» Data section

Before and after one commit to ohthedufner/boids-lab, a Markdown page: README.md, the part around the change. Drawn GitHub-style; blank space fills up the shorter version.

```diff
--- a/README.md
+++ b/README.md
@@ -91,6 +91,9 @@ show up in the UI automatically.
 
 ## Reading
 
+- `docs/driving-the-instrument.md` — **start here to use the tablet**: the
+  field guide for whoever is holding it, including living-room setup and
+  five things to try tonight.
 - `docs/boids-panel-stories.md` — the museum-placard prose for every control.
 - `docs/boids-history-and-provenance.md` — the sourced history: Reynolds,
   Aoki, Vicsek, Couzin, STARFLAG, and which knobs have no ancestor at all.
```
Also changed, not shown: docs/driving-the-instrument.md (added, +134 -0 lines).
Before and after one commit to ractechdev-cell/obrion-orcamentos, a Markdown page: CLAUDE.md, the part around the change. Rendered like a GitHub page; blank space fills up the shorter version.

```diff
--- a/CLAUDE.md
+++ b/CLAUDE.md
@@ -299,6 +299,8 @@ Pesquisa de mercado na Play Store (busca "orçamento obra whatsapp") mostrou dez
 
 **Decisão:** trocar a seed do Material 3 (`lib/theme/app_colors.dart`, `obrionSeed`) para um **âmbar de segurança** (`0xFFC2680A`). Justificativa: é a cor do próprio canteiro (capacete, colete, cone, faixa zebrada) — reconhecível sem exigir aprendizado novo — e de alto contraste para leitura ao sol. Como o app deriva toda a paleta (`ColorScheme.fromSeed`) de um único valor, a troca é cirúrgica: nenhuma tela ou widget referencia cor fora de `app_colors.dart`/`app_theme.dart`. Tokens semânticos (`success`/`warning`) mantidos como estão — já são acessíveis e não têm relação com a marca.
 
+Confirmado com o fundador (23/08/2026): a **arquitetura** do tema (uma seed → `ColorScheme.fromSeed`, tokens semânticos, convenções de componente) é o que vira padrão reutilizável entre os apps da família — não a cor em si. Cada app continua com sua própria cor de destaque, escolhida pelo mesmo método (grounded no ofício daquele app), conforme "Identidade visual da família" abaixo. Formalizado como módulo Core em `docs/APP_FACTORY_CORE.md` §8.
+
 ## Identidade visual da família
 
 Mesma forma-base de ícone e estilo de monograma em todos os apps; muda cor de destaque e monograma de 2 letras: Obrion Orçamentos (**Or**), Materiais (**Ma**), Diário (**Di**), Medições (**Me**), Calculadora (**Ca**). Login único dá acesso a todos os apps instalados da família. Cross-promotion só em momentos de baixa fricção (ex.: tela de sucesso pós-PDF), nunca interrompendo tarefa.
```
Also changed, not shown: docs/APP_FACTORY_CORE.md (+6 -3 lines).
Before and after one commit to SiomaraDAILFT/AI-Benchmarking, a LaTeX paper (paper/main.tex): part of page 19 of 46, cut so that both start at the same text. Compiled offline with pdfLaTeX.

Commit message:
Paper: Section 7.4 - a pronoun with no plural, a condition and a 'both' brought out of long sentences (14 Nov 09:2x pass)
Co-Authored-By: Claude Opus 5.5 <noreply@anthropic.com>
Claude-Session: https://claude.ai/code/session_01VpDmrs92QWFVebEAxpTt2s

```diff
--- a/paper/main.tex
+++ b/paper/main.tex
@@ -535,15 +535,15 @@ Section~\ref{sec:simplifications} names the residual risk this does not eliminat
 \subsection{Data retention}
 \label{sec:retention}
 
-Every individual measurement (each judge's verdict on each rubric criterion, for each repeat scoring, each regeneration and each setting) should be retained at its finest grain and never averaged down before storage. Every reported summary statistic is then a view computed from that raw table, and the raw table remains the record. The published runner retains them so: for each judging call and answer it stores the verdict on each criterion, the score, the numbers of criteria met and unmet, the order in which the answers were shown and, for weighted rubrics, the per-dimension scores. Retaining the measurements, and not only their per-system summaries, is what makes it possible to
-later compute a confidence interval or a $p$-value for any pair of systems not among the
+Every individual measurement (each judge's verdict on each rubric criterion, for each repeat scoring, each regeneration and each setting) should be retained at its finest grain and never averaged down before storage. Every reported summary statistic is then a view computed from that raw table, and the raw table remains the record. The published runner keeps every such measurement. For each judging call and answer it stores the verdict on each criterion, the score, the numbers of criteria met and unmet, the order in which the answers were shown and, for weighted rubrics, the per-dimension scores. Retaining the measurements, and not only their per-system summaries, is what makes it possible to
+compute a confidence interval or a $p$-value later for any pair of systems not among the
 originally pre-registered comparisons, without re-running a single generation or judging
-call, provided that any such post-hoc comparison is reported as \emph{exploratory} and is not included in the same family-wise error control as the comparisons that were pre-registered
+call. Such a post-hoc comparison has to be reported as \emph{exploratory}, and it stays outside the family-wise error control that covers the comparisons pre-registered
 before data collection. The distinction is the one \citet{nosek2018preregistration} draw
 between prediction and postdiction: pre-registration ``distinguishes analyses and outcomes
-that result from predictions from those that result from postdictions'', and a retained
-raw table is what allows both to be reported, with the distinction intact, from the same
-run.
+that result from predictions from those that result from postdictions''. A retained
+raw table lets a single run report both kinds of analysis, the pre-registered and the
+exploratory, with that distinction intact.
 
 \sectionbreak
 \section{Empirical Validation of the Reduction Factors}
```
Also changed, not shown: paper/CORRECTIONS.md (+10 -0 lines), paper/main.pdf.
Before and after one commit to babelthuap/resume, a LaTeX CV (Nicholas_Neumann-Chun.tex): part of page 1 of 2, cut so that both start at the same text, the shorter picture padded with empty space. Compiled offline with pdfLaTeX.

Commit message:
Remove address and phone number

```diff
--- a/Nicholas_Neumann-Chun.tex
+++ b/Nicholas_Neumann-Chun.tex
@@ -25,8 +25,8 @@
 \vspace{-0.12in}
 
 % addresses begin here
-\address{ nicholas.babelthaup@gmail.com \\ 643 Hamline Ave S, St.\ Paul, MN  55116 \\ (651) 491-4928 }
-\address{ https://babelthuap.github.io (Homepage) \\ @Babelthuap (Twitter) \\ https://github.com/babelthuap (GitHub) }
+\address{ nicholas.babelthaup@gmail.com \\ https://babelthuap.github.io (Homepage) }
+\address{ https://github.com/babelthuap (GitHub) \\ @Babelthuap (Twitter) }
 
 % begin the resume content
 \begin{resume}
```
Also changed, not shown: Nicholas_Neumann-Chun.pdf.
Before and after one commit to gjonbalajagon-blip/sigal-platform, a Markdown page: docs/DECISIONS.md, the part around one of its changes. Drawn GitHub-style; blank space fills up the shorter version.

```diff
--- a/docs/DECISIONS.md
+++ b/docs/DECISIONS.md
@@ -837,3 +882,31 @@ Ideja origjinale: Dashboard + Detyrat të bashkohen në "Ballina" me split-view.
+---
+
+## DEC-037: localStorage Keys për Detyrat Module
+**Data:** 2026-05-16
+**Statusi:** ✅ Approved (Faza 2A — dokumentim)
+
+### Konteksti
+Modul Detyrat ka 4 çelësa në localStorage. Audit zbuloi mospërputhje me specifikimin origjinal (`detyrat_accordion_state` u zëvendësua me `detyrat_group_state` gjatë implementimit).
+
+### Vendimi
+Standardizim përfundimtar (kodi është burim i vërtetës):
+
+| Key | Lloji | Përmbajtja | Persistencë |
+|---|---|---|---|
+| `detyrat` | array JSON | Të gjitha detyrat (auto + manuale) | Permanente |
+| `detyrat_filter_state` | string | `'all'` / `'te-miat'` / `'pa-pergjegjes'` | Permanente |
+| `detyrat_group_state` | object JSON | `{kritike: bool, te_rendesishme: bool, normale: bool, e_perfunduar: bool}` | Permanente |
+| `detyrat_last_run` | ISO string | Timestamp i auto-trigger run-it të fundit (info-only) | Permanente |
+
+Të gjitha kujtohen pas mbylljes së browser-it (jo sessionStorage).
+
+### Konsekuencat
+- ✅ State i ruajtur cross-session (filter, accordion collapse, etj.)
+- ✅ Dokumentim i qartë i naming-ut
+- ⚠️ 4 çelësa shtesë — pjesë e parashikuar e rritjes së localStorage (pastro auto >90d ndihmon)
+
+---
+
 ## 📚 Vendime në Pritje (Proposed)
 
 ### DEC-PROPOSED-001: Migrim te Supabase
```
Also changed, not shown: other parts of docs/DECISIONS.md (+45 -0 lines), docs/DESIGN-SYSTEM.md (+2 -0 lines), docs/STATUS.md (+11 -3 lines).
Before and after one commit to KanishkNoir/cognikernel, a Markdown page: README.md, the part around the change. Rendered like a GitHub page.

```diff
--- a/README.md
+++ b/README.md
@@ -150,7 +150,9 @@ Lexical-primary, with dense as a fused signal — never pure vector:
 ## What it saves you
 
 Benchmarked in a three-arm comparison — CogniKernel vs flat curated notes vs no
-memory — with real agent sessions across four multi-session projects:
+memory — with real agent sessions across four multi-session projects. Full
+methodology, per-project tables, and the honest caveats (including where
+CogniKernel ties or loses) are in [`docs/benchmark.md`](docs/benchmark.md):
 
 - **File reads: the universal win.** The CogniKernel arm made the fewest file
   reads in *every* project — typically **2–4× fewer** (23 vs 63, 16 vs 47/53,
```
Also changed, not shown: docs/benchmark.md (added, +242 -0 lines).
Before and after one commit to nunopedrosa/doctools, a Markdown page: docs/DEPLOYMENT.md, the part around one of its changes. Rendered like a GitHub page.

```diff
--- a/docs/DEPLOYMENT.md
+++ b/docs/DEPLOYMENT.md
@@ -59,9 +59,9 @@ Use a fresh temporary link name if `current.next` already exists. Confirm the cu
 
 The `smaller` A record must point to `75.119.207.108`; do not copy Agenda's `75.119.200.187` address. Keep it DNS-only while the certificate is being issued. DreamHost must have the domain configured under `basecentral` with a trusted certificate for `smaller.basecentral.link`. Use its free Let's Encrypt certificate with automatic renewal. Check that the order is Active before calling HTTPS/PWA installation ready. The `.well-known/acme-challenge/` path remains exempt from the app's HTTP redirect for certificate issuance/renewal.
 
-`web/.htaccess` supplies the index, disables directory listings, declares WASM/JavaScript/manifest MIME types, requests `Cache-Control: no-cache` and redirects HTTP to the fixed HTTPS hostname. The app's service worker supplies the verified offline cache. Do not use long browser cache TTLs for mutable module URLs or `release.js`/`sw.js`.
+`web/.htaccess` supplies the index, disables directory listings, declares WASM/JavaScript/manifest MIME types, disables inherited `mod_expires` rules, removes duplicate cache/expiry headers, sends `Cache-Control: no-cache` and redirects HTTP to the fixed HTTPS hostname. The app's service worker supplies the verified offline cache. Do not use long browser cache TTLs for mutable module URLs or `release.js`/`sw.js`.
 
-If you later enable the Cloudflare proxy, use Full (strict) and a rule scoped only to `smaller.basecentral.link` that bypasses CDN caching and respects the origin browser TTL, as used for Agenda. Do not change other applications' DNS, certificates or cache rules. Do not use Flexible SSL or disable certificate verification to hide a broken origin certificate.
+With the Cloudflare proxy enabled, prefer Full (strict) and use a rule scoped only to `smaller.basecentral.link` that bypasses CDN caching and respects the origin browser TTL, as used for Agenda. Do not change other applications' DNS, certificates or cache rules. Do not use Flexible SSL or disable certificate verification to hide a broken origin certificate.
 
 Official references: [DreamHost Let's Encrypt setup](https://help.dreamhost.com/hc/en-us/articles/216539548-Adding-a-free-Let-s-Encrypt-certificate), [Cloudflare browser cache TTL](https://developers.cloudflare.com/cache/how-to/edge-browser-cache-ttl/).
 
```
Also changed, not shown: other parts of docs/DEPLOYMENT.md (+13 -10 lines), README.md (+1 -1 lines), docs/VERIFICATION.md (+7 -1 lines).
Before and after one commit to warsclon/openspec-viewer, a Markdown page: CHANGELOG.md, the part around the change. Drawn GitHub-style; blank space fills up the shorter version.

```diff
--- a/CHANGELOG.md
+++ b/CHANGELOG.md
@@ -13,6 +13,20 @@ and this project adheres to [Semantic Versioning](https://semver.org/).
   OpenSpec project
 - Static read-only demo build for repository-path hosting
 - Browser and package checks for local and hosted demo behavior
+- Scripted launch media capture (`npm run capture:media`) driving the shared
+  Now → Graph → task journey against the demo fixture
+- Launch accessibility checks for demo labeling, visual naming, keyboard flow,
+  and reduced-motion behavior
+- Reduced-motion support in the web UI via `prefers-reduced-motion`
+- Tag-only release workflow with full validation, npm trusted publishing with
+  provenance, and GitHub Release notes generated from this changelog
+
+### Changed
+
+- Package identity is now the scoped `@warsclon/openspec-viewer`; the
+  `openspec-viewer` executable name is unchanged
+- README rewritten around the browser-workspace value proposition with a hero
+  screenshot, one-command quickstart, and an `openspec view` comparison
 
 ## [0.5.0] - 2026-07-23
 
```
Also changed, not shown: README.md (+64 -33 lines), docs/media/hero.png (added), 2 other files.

» Exercise
Show all lines above holding "Also".

» Response
Also changed, not shown: docs/driving-the-instrument.md (added, +134 -0 lines).
Also changed, not shown: docs/APP_FACTORY_CORE.md (+6 -3 lines).
Also changed, not shown: paper/CORRECTIONS.md (+10 -0 lines), paper/main.pdf.
Also changed, not shown: Nicholas_Neumann-Chun.pdf.
Also changed, not shown: other parts of docs/DECISIONS.md (+45 -0 lines), docs/DESIGN-SYSTEM.md (+2 -0 lines), docs/STATUS.md (+11 -3 lines).
Also changed, not shown: docs/benchmark.md (added, +242 -0 lines).
Also changed, not shown: other parts of docs/DEPLOYMENT.md (+13 -10 lines), README.md (+1 -1 lines), docs/VERIFICATION.md (+7 -1 lines).
Also changed, not shown: README.md (+64 -33 lines), docs/media/hero.png (added), 2 other files.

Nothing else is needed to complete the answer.